▶ _PROBLEM TO SOLVE_:
Show me every line in the listing that has the word "other".

▶ _PROVIDED ENTRIES_:
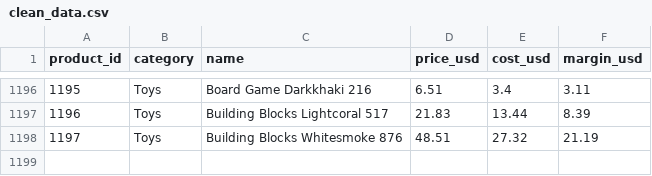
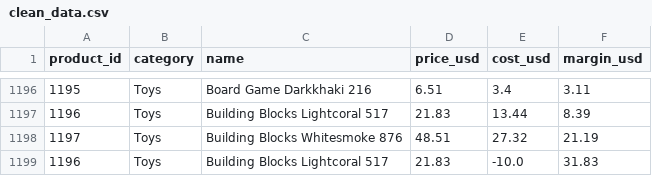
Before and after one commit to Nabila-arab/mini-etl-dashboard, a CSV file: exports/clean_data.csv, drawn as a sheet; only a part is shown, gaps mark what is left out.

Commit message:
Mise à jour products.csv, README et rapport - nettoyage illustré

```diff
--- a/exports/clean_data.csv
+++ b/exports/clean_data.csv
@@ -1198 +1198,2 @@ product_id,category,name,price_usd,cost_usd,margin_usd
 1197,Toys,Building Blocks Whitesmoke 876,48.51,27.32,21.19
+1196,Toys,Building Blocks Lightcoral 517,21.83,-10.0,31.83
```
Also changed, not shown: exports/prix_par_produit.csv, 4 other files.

...

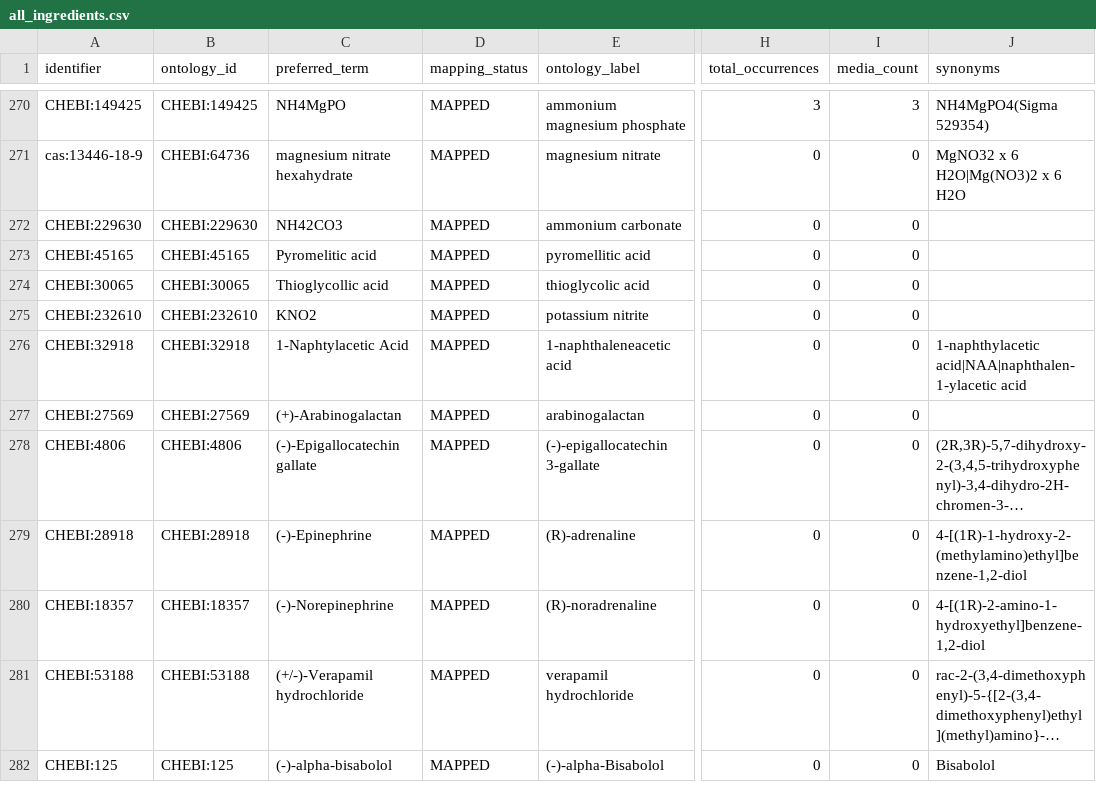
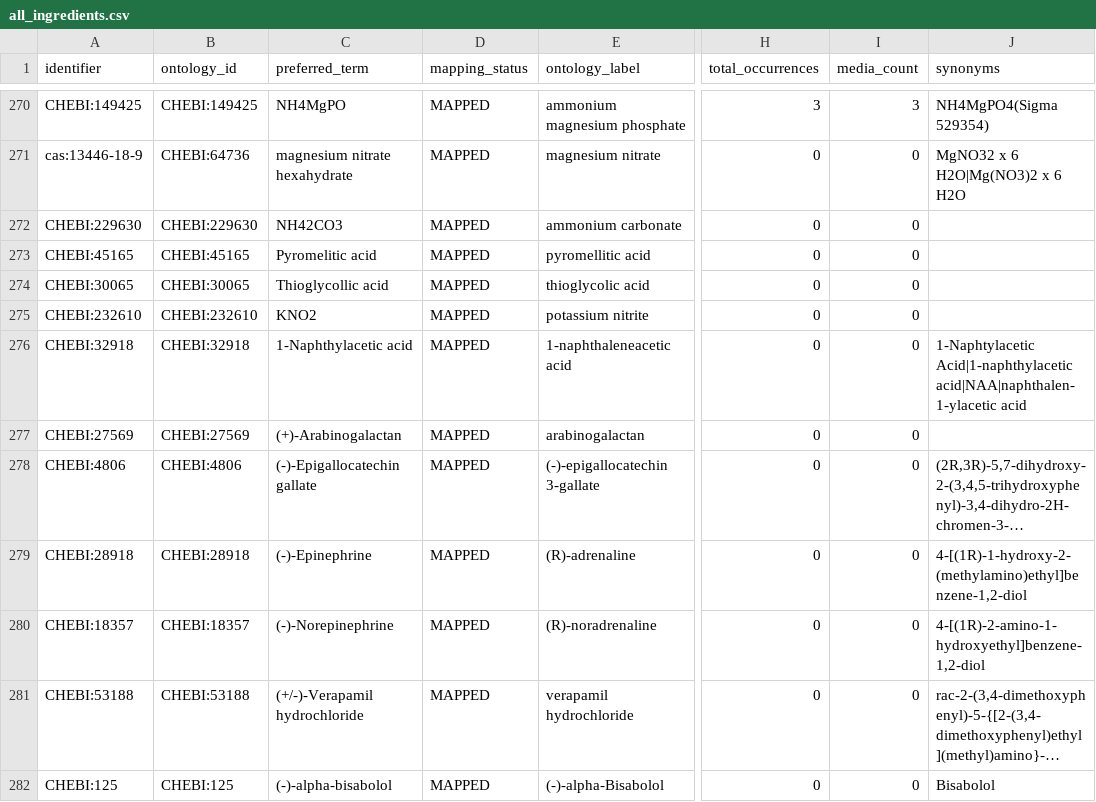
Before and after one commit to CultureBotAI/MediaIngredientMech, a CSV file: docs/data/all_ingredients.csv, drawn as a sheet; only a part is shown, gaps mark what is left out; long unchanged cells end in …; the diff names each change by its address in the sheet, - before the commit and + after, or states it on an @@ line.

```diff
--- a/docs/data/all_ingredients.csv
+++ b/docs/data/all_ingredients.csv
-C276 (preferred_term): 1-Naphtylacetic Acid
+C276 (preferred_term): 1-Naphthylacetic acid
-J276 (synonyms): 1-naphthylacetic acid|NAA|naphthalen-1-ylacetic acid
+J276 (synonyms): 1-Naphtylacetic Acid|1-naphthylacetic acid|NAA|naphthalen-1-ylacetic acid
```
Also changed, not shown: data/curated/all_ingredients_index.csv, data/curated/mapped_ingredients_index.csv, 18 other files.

▶ _RESULT FOR THIS TASK_:
Also changed, not shown: exports/prix_par_produit.csv, 4 other files.
Also changed, not shown: data/curated/all_ingredients_index.csv, data/curated/mapped_ingredients_index.csv, 18 other files.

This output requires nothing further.